● **What this task involves**: Among the entries below, tally each line containing "auto"; respond with the total only.

(Data records begins)

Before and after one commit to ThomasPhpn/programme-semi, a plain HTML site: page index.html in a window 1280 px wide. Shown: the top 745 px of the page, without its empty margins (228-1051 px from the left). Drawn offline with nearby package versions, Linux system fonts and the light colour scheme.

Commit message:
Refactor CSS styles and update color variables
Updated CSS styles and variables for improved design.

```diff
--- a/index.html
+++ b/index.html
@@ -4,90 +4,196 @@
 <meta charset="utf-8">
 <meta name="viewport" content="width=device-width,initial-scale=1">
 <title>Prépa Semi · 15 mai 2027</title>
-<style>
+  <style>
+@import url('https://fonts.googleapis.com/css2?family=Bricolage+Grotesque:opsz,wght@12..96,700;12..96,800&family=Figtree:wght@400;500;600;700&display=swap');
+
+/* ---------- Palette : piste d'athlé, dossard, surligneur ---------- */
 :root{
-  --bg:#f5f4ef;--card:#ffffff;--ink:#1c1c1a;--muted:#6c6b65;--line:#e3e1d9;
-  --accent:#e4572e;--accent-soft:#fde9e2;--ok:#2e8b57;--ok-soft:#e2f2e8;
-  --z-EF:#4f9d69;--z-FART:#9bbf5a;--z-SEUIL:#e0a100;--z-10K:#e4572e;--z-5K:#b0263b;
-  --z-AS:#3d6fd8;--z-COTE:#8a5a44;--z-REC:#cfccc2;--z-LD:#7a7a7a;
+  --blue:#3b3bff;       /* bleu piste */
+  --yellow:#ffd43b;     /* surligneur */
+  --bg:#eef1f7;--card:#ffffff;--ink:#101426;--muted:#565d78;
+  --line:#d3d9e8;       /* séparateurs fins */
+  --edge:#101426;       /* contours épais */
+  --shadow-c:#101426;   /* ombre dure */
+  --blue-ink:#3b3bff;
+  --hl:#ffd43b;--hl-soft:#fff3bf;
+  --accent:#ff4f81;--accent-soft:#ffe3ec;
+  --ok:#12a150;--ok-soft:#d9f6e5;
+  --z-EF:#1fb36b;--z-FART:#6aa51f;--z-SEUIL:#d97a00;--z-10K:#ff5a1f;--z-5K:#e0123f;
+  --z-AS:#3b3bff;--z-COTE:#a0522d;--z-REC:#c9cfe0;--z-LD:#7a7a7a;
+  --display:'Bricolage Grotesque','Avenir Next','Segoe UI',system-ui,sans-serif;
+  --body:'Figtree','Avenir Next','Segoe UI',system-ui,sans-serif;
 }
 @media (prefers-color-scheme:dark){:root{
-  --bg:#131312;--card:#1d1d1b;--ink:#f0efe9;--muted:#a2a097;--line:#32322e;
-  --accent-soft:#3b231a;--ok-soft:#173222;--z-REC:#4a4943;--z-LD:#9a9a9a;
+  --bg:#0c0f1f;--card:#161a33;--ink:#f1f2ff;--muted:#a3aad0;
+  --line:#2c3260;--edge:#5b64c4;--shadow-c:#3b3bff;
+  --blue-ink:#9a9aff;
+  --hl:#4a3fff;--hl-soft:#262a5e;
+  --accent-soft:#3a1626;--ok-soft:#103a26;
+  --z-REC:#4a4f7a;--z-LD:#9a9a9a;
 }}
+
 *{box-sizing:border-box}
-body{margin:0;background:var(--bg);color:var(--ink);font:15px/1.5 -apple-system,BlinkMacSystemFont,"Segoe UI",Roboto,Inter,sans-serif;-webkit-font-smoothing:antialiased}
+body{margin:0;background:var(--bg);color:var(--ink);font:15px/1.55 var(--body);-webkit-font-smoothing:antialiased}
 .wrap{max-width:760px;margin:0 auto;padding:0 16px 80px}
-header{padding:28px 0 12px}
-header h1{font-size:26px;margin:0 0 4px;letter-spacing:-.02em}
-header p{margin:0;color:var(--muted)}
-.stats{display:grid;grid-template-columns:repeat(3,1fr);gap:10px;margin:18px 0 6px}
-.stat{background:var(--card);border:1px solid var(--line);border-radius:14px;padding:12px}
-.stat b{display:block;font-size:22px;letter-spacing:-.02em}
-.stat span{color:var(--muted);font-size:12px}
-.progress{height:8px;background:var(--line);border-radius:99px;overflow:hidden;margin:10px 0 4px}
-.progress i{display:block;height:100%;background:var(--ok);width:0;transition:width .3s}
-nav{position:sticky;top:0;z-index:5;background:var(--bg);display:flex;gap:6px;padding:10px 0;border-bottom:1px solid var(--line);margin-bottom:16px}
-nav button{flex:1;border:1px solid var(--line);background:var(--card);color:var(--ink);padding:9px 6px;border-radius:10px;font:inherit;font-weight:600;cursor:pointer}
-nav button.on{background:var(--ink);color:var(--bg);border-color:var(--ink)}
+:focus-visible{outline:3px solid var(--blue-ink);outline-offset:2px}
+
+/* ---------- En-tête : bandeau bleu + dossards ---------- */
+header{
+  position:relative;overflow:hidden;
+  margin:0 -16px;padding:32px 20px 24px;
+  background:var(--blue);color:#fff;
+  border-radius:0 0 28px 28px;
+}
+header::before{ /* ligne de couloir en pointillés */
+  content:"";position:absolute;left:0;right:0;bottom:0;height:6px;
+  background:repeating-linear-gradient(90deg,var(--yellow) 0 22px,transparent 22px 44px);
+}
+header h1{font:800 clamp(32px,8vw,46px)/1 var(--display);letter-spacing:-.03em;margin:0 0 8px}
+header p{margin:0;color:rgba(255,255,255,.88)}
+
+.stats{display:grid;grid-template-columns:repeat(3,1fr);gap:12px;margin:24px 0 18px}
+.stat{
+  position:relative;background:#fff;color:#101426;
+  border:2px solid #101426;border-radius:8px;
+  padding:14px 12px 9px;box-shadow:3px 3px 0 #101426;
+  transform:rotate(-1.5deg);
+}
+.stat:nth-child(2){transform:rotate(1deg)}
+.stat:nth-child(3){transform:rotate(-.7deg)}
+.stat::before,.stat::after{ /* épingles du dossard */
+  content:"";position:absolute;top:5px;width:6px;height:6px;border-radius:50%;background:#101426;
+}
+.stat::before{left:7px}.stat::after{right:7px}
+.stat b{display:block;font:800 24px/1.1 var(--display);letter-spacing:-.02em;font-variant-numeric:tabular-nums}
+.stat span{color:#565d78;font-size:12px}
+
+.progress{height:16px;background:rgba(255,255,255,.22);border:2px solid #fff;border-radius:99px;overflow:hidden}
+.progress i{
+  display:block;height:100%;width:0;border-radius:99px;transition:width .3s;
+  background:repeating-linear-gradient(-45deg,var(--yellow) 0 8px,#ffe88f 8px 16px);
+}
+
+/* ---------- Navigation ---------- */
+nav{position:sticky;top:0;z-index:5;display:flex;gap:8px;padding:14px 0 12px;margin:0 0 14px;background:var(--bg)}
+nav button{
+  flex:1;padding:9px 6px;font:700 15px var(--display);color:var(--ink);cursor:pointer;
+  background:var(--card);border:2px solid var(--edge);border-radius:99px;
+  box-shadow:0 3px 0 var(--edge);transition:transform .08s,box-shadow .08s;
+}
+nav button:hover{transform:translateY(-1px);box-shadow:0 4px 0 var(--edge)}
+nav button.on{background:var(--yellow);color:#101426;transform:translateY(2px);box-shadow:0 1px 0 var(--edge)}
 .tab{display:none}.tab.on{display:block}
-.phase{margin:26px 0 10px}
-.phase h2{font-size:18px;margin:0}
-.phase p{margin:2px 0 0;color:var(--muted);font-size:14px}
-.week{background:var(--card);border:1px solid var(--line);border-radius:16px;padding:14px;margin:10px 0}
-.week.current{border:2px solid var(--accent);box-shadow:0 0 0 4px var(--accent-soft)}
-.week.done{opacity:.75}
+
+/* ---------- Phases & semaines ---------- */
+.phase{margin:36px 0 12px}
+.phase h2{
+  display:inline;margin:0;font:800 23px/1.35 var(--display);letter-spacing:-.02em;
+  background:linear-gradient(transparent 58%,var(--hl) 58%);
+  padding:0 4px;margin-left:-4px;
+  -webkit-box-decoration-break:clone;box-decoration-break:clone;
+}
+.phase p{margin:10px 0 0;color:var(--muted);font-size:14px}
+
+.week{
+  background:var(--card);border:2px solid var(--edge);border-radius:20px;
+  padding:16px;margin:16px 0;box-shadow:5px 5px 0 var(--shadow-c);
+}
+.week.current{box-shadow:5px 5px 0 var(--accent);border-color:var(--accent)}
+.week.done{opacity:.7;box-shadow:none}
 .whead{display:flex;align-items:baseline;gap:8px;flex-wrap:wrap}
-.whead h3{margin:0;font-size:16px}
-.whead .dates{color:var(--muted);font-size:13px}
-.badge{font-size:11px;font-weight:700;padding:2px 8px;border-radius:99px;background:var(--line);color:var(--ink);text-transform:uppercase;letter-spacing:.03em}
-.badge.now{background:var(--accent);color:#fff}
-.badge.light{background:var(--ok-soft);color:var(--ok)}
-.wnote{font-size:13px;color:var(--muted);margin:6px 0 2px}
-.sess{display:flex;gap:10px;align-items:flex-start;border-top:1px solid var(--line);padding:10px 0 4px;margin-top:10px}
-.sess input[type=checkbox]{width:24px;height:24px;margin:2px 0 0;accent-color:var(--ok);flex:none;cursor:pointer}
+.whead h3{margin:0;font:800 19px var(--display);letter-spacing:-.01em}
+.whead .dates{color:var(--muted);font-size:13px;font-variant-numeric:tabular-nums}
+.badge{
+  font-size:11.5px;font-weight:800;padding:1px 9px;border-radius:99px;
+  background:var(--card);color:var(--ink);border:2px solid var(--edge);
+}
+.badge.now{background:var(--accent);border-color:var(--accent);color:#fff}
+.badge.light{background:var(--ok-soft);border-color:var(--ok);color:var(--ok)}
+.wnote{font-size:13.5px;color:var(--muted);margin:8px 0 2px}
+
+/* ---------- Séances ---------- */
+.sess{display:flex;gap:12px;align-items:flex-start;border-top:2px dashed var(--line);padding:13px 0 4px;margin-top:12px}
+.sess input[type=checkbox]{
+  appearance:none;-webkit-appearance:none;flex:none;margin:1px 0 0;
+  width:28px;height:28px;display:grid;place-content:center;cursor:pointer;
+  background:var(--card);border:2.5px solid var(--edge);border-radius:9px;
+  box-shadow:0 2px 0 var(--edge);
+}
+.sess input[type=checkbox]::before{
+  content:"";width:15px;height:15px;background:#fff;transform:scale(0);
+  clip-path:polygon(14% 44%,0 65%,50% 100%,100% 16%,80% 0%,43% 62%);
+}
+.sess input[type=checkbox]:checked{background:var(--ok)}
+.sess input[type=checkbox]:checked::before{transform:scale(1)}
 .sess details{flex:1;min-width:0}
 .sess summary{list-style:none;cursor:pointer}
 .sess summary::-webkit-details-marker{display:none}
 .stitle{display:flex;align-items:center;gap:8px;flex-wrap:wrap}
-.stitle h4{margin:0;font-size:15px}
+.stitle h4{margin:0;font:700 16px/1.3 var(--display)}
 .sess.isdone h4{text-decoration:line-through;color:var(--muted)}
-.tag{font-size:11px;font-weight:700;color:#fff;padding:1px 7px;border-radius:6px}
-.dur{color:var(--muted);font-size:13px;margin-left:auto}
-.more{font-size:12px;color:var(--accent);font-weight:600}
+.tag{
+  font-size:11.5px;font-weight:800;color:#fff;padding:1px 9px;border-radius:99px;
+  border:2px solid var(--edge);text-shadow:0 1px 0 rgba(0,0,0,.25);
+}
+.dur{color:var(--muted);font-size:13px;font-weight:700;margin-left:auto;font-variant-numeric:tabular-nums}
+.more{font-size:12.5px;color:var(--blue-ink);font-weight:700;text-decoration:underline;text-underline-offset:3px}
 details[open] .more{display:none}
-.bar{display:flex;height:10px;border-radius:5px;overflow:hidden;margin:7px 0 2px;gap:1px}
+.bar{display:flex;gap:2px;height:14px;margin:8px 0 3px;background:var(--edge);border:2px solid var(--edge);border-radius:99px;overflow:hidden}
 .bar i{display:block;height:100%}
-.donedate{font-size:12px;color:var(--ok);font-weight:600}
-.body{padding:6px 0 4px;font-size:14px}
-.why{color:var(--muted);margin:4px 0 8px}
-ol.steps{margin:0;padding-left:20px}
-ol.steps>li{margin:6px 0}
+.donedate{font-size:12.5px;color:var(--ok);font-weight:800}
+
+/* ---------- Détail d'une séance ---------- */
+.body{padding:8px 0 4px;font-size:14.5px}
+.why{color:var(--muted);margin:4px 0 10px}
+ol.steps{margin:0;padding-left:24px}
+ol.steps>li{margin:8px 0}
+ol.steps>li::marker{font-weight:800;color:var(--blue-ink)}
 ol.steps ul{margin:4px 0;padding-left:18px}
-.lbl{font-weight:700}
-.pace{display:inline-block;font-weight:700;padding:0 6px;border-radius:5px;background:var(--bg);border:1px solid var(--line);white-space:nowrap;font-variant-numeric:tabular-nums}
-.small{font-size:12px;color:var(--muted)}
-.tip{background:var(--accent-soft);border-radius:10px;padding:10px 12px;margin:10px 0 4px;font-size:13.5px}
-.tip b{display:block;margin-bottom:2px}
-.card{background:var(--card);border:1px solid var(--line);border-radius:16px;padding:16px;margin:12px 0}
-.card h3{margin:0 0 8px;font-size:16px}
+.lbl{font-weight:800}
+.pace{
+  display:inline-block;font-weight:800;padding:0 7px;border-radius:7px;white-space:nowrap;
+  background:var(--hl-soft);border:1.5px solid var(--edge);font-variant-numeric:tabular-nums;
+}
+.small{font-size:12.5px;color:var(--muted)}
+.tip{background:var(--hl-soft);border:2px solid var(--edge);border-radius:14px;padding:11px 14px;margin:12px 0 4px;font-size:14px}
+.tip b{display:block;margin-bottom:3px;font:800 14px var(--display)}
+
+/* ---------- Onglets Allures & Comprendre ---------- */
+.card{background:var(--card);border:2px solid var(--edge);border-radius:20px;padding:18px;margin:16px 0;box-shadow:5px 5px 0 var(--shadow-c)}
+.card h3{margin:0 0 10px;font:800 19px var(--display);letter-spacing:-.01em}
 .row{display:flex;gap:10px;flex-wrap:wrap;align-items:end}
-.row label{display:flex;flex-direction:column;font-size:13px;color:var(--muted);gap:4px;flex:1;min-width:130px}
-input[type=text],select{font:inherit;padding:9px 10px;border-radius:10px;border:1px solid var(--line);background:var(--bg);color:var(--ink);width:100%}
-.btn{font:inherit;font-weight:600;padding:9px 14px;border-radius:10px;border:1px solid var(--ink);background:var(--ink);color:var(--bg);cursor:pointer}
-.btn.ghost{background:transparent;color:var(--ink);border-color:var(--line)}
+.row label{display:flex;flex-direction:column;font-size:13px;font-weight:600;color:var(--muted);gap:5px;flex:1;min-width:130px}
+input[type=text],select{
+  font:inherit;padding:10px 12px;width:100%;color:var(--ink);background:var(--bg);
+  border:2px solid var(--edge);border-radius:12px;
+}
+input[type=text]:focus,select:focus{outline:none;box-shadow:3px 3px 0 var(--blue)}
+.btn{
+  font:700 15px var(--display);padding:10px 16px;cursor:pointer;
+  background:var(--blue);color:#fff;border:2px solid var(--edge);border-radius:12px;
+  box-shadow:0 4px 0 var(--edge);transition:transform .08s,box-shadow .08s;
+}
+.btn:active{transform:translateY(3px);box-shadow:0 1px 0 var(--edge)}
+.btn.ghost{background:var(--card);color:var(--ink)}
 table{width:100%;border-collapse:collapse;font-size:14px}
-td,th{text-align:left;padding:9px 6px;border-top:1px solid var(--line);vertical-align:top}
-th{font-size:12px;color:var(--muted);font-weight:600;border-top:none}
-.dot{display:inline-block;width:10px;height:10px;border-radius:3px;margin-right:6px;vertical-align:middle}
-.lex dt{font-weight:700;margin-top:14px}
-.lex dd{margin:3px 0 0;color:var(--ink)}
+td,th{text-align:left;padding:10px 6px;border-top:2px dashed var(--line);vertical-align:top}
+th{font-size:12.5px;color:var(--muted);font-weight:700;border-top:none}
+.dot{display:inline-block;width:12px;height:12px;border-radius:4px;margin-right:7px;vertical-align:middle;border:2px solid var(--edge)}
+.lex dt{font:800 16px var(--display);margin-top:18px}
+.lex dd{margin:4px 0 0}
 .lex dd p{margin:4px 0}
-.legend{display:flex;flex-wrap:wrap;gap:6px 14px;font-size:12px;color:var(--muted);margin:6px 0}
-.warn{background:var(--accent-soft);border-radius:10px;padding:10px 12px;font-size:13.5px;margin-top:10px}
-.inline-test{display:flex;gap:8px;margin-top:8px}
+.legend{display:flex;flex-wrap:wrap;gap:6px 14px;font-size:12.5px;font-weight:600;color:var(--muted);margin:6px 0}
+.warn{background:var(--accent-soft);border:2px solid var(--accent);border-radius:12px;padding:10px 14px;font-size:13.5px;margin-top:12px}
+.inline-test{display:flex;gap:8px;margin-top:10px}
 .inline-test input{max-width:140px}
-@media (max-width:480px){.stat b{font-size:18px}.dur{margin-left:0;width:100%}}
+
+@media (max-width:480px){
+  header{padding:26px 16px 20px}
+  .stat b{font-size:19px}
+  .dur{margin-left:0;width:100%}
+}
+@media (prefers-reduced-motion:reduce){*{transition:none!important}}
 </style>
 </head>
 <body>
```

(Data records ends)

● **Task answer**: 3